What you have to do = Pull every line with "Colors" from the data below and copy it.

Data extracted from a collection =
━━━━━━━━━━━━━━━━━━━━

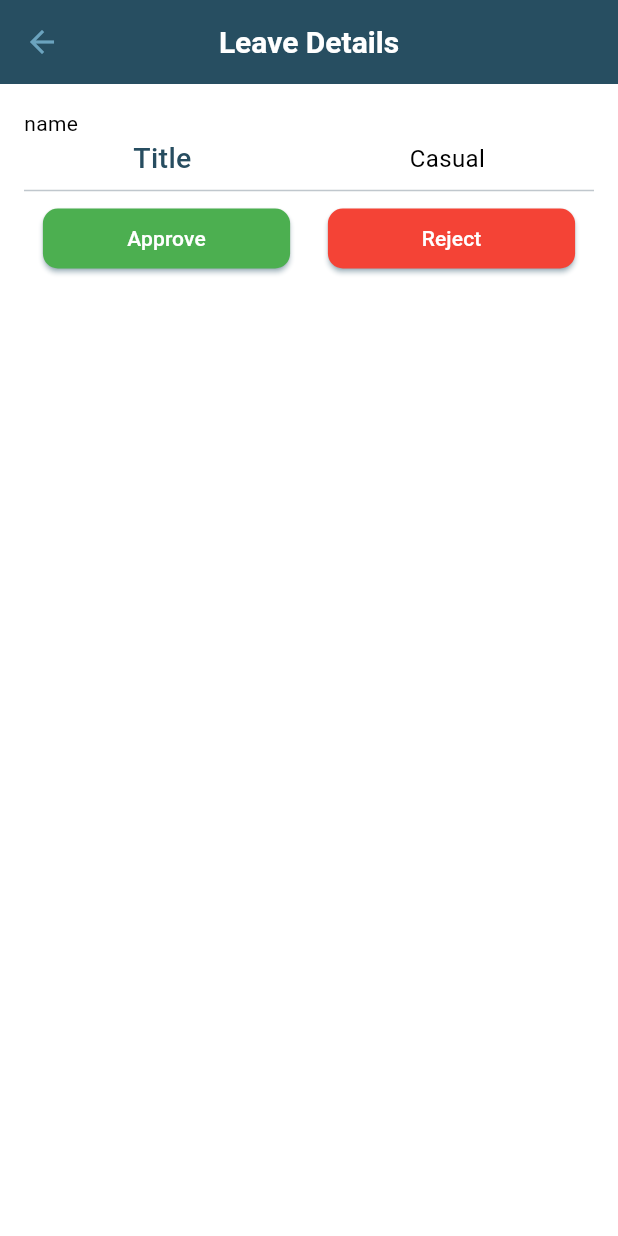
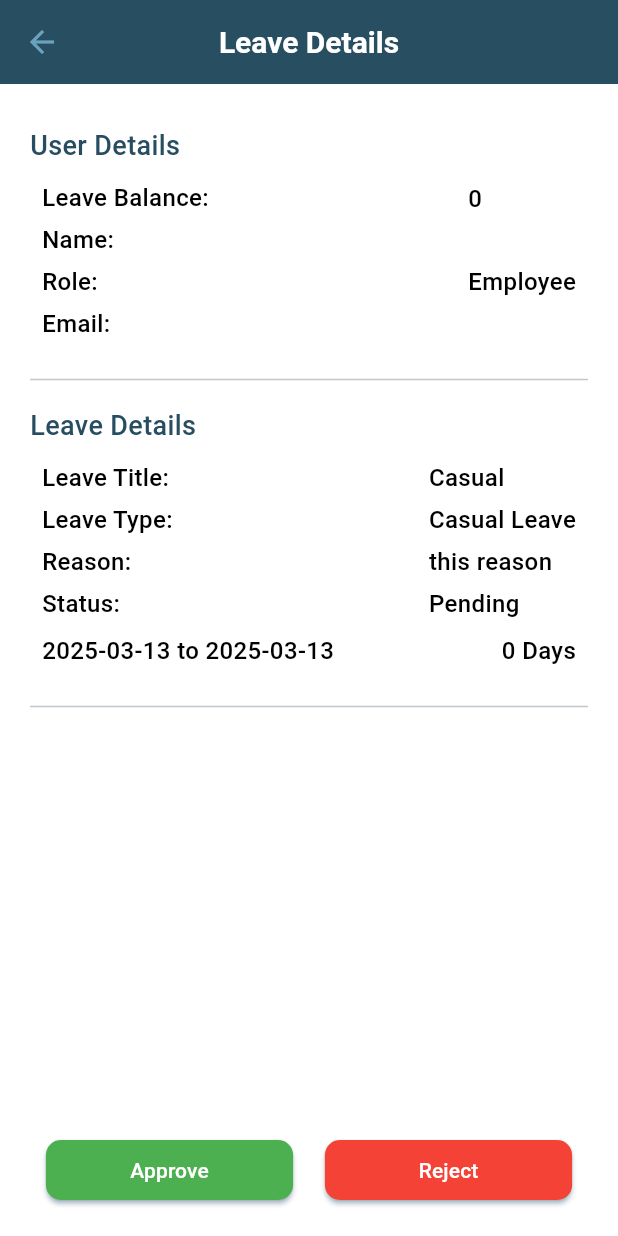
Before and after one commit to noura2tarek/gps-attendance-system, a Flutter app: the PendingLeaveDetails screen opened directly with sample values from the repository, on a phone screen of 412 x 824 dp. Run offline on Flutter 3.47's test engine with Material 3 defaults, Android fonts, the phone set to English and light mode, and no system bars; our stand-ins replace bloc, calendar_timeline, cloud_firestore, equatable, firebase_auth, firebase_core and 5 more; accounts and stored records are empty; generated files the repository leaves out were written again; Roboto replaces fonts that are missing (Lora); statements that could not run were skipped.

Commit message:
Finish pending and all leaves pages

```diff
--- a/lib/blocs/auth/auth_cubit.dart
+++ b/lib/blocs/auth/auth_cubit.dart
@@ -88,6 +88,7 @@ class AuthCubit extends Cubit<AuthStates> {
       String uid = credential.user!.uid;
       // save user data in firebase
       UserModel newUser = UserModel(
+        id: uid,
         name: userModel.name,
         email: email,
         role: userModel.role,
--- a/lib/blocs/leaves_admin/leaves_cubit.dart
+++ b/lib/blocs/leaves_admin/leaves_cubit.dart
@@ -1,3 +1,5 @@
+import 'dart:async';
+
 import 'package:bloc/bloc.dart';
 import 'package:equatable/equatable.dart';
 import 'package:flutter/cupertino.dart';
@@ -16,22 +18,32 @@ class LeavesCubit extends Cubit<LeavesState> {
   // static method to get cubit object
   static LeavesCubit get(BuildContext context) => BlocProvider.of(context);
 
+  StreamSubscription<List<LeaveModel>>? _leavesSubscription;
+
   // Get all leaves from leaves service
   List<LeaveModel> allLeaves = [];
   List<LeaveModel> pendingLeaves = [];
+  List<LeaveModel> approvedLeaves = [];
+  List<LeaveModel> rejectedLeaves = [];
 
   // Get all leaves method (stream)
   void getLeaves() {
     emit(GetLeavesLoading());
     try {
-      LeaveService.getAllLeavesStream().listen((leaves) {
+      _leavesSubscription = LeaveService.getAllLeavesStream().listen((leaves) {
         allLeaves = leaves;
         pendingLeaves =
             allLeaves.where((leave) => leave.status == 'Pending').toList();
+        approvedLeaves =
+            allLeaves.where((leave) => leave.status == 'Approved').toList();
+        rejectedLeaves =
+            allLeaves.where((leave) => leave.status == 'Rejected').toList();
         emit(
           LeavesLoaded(
             totalLeaves: allLeaves,
             pendingLeaves: pendingLeaves,
+            approvedLeaves: approvedLeaves,
+            rejectedLeaves: rejectedLeaves,
           ),
         );
       });
@@ -40,17 +52,12 @@ class LeavesCubit extends Cubit<LeavesState> {
     }
   }
 
-  // Get user data who submit the leave
-  Future<UserModel?> getUserData(String uid) {
-    emit(LeaveUserDetailsLoaded());
-    return UserService.getUserData(uid);
-  }
-
   // Accept a leave
   Future<void> acceptLeave(LeaveModel leave) async {
     try {
       await LeaveService.approveLeave(leave);
       emit(LeaveApproved());
+      getLeaves();
     } catch (e) {
       emit(LeavesError(message: e.toString()));
     }
@@ -61,8 +68,15 @@ class LeavesCubit extends Cubit<LeavesState> {
     try {
       await LeaveService.rejectLeave(leave);
       emit(LeaveRejected());
+      getLeaves();
     } catch (e) {
       emit(LeavesError(message: e.toString()));
     }
   }
+
+  @override
+  Future<void> close() {
+    _leavesSubscription?.cancel();
+    return super.close();
+  }
 }
--- a/lib/blocs/leaves_admin/leaves_state.dart
+++ b/lib/blocs/leaves_admin/leaves_state.dart
@@ -8,10 +8,16 @@ final class LeavesInitial extends LeavesState {}
 final class GetLeavesLoading extends LeavesState {}
 
 final class LeavesLoaded extends LeavesState implements Equatable {
+  LeavesLoaded(
+      {required this.approvedLeaves,
+      required this.rejectedLeaves,
+      required this.totalLeaves,
+      required this.pendingLeaves});
+
   final List<LeaveModel> totalLeaves;
   final List<LeaveModel> pendingLeaves;
-
-  LeavesLoaded({required this.totalLeaves, required this.pendingLeaves});
+  final List<LeaveModel> approvedLeaves;
+  final List<LeaveModel> rejectedLeaves;
 
   @override
   List<Object?> get props => [totalLeaves, pendingLeaves];
@@ -34,7 +40,12 @@ final class LeavesError extends LeavesState implements Equatable {
 
 final class LeaveApplied extends LeavesState {}
 
-final class LeaveUserDetailsLoaded extends LeavesState {}
+final class LeaveUserDetailsLoaded extends LeavesState {
+  LeaveUserDetailsLoaded({required this.userModel});
+
+  final UserModel? userModel;
+}
 
 final class LeaveApproved extends LeavesState {}
+
 final class LeaveRejected extends LeavesState {}
--- a/lib/core/app_routes.dart
+++ b/lib/core/app_routes.dart
@@ -14,4 +14,5 @@ class AppRoutes {
   static const String addUser = '/add-user';
   static const String userDetailsRoute = '/user-details';
   static const String homeLayoutRoute = '/home-layout';
+  static const String pendingLeaveDetails = '/pending-leave-details';
 }
--- a/lib/core/models/user_model.dart
+++ b/lib/core/models/user_model.dart
@@ -4,6 +4,7 @@ import 'package:cloud_firestore/cloud_firestore.dart';
 enum Role { admin, employee, manager }
 
 class UserModel {
+  final String? id;
   final String name;
   final String email;
   final String contactNumber;
@@ -18,6 +19,7 @@ class UserModel {
     required this.contactNumber,
     required this.role,
     required this.position,
+    this.id,
     this.isOnLeave = false,
     this.leaveBalance = 25,
   });
@@ -27,6 +29,7 @@ class UserModel {
   ) {
     final data = snapshot.data();
     return UserModel(
+      id: snapshot.id,
       name: data?['name'] as String,
       email: data?['email'] as String,
       contactNumber: data?['contactNumber'] as String,
@@ -40,6 +43,7 @@ class UserModel {
   Map<String, dynamic> toJson() {
     return {
       'name': name,
+      'id': id,
       'email': email,
       'contactNumber': contactNumber,
       'isOnLeave': isOnLeave,
--- a/lib/presentation/screens/admin_dashboard/admin_home.dart
+++ b/lib/presentation/screens/admin_dashboard/admin_home.dart
@@ -23,6 +23,7 @@ String formattedDate = format.format(date);
 //------------ Dummy data ---------//
 final List<UserModel> dummyUsersObjects = [
   UserModel(
+    id: '1',
     name: 'Noura Tarek',
     email: 'noura@gmail.com',
     contactNumber: '011455555',
@@ -30,6 +31,7 @@ final List<UserModel> dummyUsersObjects = [
     position: 'Software Engineer',
   ),
   UserModel(
+    id: '2',
     name: 'Ahmed Tarek',
     email: 'ahmed@gmail.com',
     contactNumber: '011455555',
@@ -37,6 +39,7 @@ final List<UserModel> dummyUsersObjects = [
     position: 'Software Engineer',
   ),
   UserModel(
+    id: '3',
     name: 'John doe',
     email: 'john@gmail.com',
     contactNumber: '011455555',
@@ -82,7 +85,6 @@ class AdminHome extends StatelessWidget {
     Icons.calendar_month,
     Icons.pending_actions,
   ];
-
 
   @override
   Widget build(BuildContext context) {
--- a/lib/presentation/screens/admin_dashboard/pending_leave_details.dart
+++ b/lib/presentation/screens/admin_dashboard/pending_leave_details.dart
@@ -2,82 +2,152 @@ import 'package:flutter/material.dart';
 import 'package:flutter_bloc/flutter_bloc.dart';
 import 'package:gps_attendance_system/blocs/leaves_admin/leaves_cubit.dart';
 import 'package:gps_attendance_system/core/models/leave_model.dart';
+import 'package:gps_attendance_system/core/models/user_model.dart';
+import 'package:gps_attendance_system/core/services/user_services.dart';
+import 'package:gps_attendance_system/presentation/screens/admin_dashboard/widgets/custom_det_title.dart';
+import 'package:gps_attendance_system/presentation/screens/admin_dashboard/widgets/custom_row_details.dart';
+import 'package:gps_attendance_system/presentation/screens/admin_dashboard/widgets/custom_row_sections.dart';
+import 'package:gps_attendance_system/presentation/screens/admin_dashboard/widgets/my_divider.dart';
 import 'package:gps_attendance_system/presentation/widgets/snakbar_widget.dart';
+import 'package:intl/intl.dart';
 
-class PendingLeaveDetails extends StatelessWidget {
+class PendingLeaveDetails extends StatefulWidget {
   const PendingLeaveDetails({required this.model, super.key});
 
   final LeaveModel model;
 
   @override
+  State<PendingLeaveDetails> createState() => _PendingLeaveDetailsState();
+}
+
+class _PendingLeaveDetailsState extends State<PendingLeaveDetails> {
+  UserModel? _userModel;
+
+  _getUserData() async {
+    _userModel = await UserService.getUserData(widget.model.userId);
+    setState(() {});
+  }
+
+  @override
+  void initState() {
+    _getUserData();
+    super.initState();
+  }
+
+  final dateFormat = DateFormat('yyyy-MM-dd');
+
+  @override
   Widget build(BuildContext context) {
+    final startDate = dateFormat.format(widget.model.startDate.toDate());
+    final endDate = dateFormat.format(widget.model.endDate.toDate());
+    int noOfDays = widget.model.endDate
+        .toDate()
+        .difference(widget.model.startDate.toDate())
+        .inDays;
     return Scaffold(
       appBar: AppBar(title: const Text('Leave Details')),
       body: Padding(
-        padding: const EdgeInsets.all(16),
+        padding: const EdgeInsets.all(20),
         child: BlocListener<LeavesCubit, LeavesState>(
           listener: (context, state) {
             if (state is LeaveApproved) {
-               CustomSnackBar.show(context, 'Leave Approved Successfully',
-                  color: chooseSnackBarColor(ToastStates.SUCCESS));
+              CustomSnackBar.show(
+                context,
+                'Leave Approved Successfully',
+                color: chooseSnackBarColor(ToastStates.SUCCESS),
+              );
               Navigator.pop(context);
             } else if (state is LeaveRejected) {
-              CustomSnackBar.show(context, 'Leave Approved Successfully',
-                  color: chooseSnackBarColor(ToastStates.SUCCESS));
+              CustomSnackBar.show(
+                context,
+                'Leave Rejected Successfully',
+                color: chooseSnackBarColor(ToastStates.SUCCESS),
+              );
               Navigator.pop(context);
             }
           },
           child: Column(
             crossAxisAlignment: CrossAxisAlignment.start,
             children: [
-              Text('name'),
+              const Padding(
+                padding: EdgeInsetsDirectional.only(top: 8),
+                child: CustomDetTitle(
+                  text: 'User Details',
+                ),
+              ),
+              // --- User Details
+              CustomRowSections(
+                text1: 'Leave Balance:',
+                text2: 'Name:',
+                text3: 'Role:',
+                text4: 'Email:',
+                text5: _userModel?.leaveBalance.toString() ?? '',
+                text6: _userModel?.name ?? '',
+                text7: stringFromRole(_userModel?.role ?? Role.admin),
+                text8: _userModel?.email ?? '',
+              ),
+              //---- End of User Details
+              const MyDivider(),
+              const CustomDetTitle(
+                text: 'Leave Details',
+              ),
+              //--- Leave Details
+              CustomRowSections(
+                text1: 'Leave Title:',
+                text2: 'Leave Type:',
+                text3: 'Reason:',
+                text4: 'Status:',
+                text5: widget.model.title,
+                text6: widget.model.leaveType,
+                text7: widget.model.reason,
+                text8: widget.model.status,
+              ),
+              // Start & end date
+              CustomRowDetails(
+                title: '$startDate to $endDate',
+                subtitle: '$noOfDays Day${noOfDays != 1 ? 's' : ''}',
+              ),
+              const MyDivider(),
+              const Spacer(),
+              //---- Approve and reject buttons ----//
               Row(
                 mainAxisAlignment: MainAxisAlignment.spaceAround,
                 children: [
-                  Text(
-                    'Title',
-                    style: TextStyle(
-                      fontSize: 19,
-                      color: Theme.of(context).primaryColor,
-                      fontWeight: FontWeight.w500,
-                    ),
-                  ),
-                  Text(
-                    model.title,
-                    style: const TextStyle(fontSize: 16),
-                  ),
-                ],
-              ),
-              const Divider(),
-              // Approve and reject buttons
-              Row(
-                mainAxisAlignment: MainAxisAlignment.spaceAround,
-                children: [
+                  // Approve button
                   SizedBox(
                     width: MediaQuery.of(context).size.width * 0.4,
                     child: ElevatedButton(
                       style: ButtonStyle(
-                          backgroundColor:
-                              const WidgetStatePropertyAll(Colors.green),
-                          shape: WidgetStateProperty.all(RoundedRectangleBorder(
-                              borderRadius: BorderRadius.circular(10)))),
+                        backgroundColor:
+                            const WidgetStatePropertyAll(Colors.green),
+                        shape: WidgetStateProperty.all(
+                          RoundedRectangleBorder(
+                            borderRadius: BorderRadius.circular(10),
+                          ),
+                        ),
+                      ),
                       onPressed: () {
-                        LeavesCubit.get(context).acceptLeave(model);
+                        LeavesCubit.get(context).acceptLeave(widget.model);
                       },
                       child: const Text('Approve'),
                     ),
                   ),
+                  // Reject button
                   SizedBox(
                     width: MediaQuery.of(context).size.width * 0.4,
                     child: ElevatedButton(
                       style: ButtonStyle(
-                          backgroundColor: const WidgetStatePropertyAll(
-                            Colors.red,
+                        backgroundColor: const WidgetStatePropertyAll(
+                          Colors.red,
+                        ),
+                        shape: WidgetStateProperty.all(
+                          RoundedRectangleBorder(
+                            borderRadius: BorderRadius.circular(10),
                           ),
-                          shape: WidgetStateProperty.all(RoundedRectangleBorder(
-                              borderRadius: BorderRadius.circular(10)))),
+                        ),
+                      ),
                       onPressed: () {
-                        LeavesCubit.get(context).rejectLeave(model);
+                        LeavesCubit.get(context).rejectLeave(widget.model);
                       },
                       child: const Text('Reject'),
                     ),
@@ -91,3 +161,5 @@ class PendingLeaveDetails extends StatelessWidget {
     );
   }
 }
+
+////////////////////////////////////
--- /dev/null
+++ b/lib/presentation/screens/admin_dashboard/widgets/custom_column.dart
@@ -0,0 +1,31 @@
+import 'package:flutter/material.dart';
+import 'package:gps_attendance_system/presentation/screens/admin_dashboard/widgets/custom_det_text.dart';
+
+class CustomColumn extends StatelessWidget {
+  const CustomColumn({
+    required this.text1,
+    required this.text2,
+    required this.text3,
+    required this.text4,
+    super.key,
+  });
+
+  final String text1;
+  final String text2;
+  final String text3;
+  final String text4;
+
+  @override
+  Widget build(BuildContext context) {
+    return Column(
+      spacing: 5,
+      crossAxisAlignment: CrossAxisAlignment.start,
+      children: [
+        CustomDetText(text: text1),
+        CustomDetText(text: text2),
+        CustomDetText(text: text3),
+        CustomDetText(text: text4),
+      ],
+    );
+  }
+}
--- /dev/null
+++ b/lib/presentation/screens/admin_dashboard/widgets/custom_det_text.dart
@@ -0,0 +1,23 @@
+import 'package:flutter/material.dart';
+
+class CustomDetText extends StatelessWidget {
+  const CustomDetText({
+    required this.text,
+    super.key,
+  });
+
+  final String text;
+
+  @override
+  Widget build(BuildContext context) {
+    return Text(
+      text,
+      maxLines: 1,
+      overflow: TextOverflow.ellipsis,
+      style: const TextStyle(
+        fontSize: 16,
+        fontWeight: FontWeight.w500,
+      ),
+    );
+  }
+}
--- /dev/null
+++ b/lib/presentation/screens/admin_dashboard/widgets/custom_det_title.dart
@@ -0,0 +1,27 @@
+import 'package:flutter/material.dart';
+
+class CustomDetTitle extends StatelessWidget {
+  const CustomDetTitle({
+    required this.text,
+    super.key,
+  });
+
+  final String text;
+
+  @override
+  Widget build(BuildContext context) {
+    return Padding(
+      padding: const EdgeInsetsDirectional.only(
+        bottom: 10,
+      ),
+      child: Text(
+        text,
+        style: TextStyle(
+          fontSize: 18,
+          color: Theme.of(context).primaryColor,
+          fontWeight: FontWeight.w500,
+        ),
+      ),
+    );
+  }
+}
--- /dev/null
+++ b/lib/presentation/screens/admin_dashboard/widgets/custom_row_details.dart
@@ -0,0 +1,27 @@
+import 'package:flutter/material.dart';
+import 'package:gps_attendance_system/presentation/screens/admin_dashboard/widgets/custom_det_text.dart';
+
+class CustomRowDetails extends StatelessWidget {
+  const CustomRowDetails({
+    required this.title,
+    required this.subtitle,
+    super.key,
+  });
+
+  final String title;
+  final String subtitle;
+
+  @override
+  Widget build(BuildContext context) {
+    return Padding(
+      padding: const EdgeInsetsDirectional.only(bottom: 8, start: 8, end: 8),
+      child: Row(
+        mainAxisAlignment: MainAxisAlignment.spaceBetween,
+        children: [
+          CustomDetText(text: title),
+          CustomDetText(text: subtitle),
+        ],
+      ),
+    );
+  }
+}
--- /dev/null
+++ b/lib/presentation/screens/admin_dashboard/widgets/custom_row_sections.dart
@@ -0,0 +1,49 @@
+import 'package:flutter/material.dart';
+import 'package:gps_attendance_system/presentation/screens/admin_dashboard/widgets/custom_column.dart';
+
+class CustomRowSections extends StatelessWidget {
+  const CustomRowSections({
+    required this.text1,
+    required this.text2,
+    required this.text3,
+    required this.text4,
+    required this.text5,
+    required this.text6,
+    required this.text7,
+    required this.text8,
+    super.key,
+  });
+
+  final String text1;
+  final String text2;
+  final String text3;
+  final String text4;
+  final String text5;
+  final String text6;
+  final String text7;
+  final String text8;
+
+  @override
+  Widget build(BuildContext context) {
+    return Padding(
+      padding: const EdgeInsetsDirectional.only(bottom: 8, start: 8, end: 8),
+      child: Row(
+        mainAxisAlignment: MainAxisAlignment.spaceBetween,
+        children: [
+          CustomColumn(
+            text1: text1,
+            text2: text2,
+            text3: text3,
+            text4: text4,
+          ),
+          CustomColumn(
+            text1: text5,
+            text2: text6,
+            text3: text7,
+            text4: text8,
+          ),
+        ],
+      ),
+    );
+  }
+}
--- /dev/null
+++ b/lib/presentation/screens/admin_dashboard/widgets/my_divider.dart
@@ -0,0 +1,15 @@
+import 'package:flutter/material.dart';
+
+class MyDivider extends StatelessWidget {
+  const MyDivider({
+    super.key,
+  });
+
+  @override
+  Widget build(BuildContext context) {
+    return const Padding(
+      padding: EdgeInsets.symmetric(vertical: 10),
+      child: Divider(),
+    );
+  }
+}
--- a/lib/presentation/screens/profile/profile.dart
+++ b/lib/presentation/screens/profile/profile.dart
@@ -81,9 +81,6 @@ class _ProfilePageState extends State<ProfilePage> {
                 ListTile(
                   leading: const Icon(Icons.settings, color: Colors.grey),
                   title: const Text('Settings'),
-                  onTap: () {
-                    Navigator.pushNamed(context, AppRoutes.settings);
-                  },
                   trailing: const Icon(Icons.chevron_right, color: Colors.grey),
                 ),
               ],
```
Also changed, not shown: lib/app/view/app.dart (+8 -1 lines), lib/presentation/screens/admin_dashboard/pending_approvals_page.dart (+29 -8 lines), lib/presentation/screens/admin_dashboard/total_leaves_page.dart (+49 -6 lines), lib/presentation/screens/admin_dashboard/users_page.dart (+6 -6 lines), lib/presentation/screens/admin_dashboard/widgets/leave_card.dart (+4 -7 lines).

━━━━━━━━━━━━━━━━━━━━

Response below =
-                              const WidgetStatePropertyAll(Colors.green),
+                            const WidgetStatePropertyAll(Colors.green),
-                            Colors.red,
+                          Colors.red,
                   leading: const Icon(Icons.settings, color: Colors.grey),
                   trailing: const Icon(Icons.chevron_right, color: Colors.grey),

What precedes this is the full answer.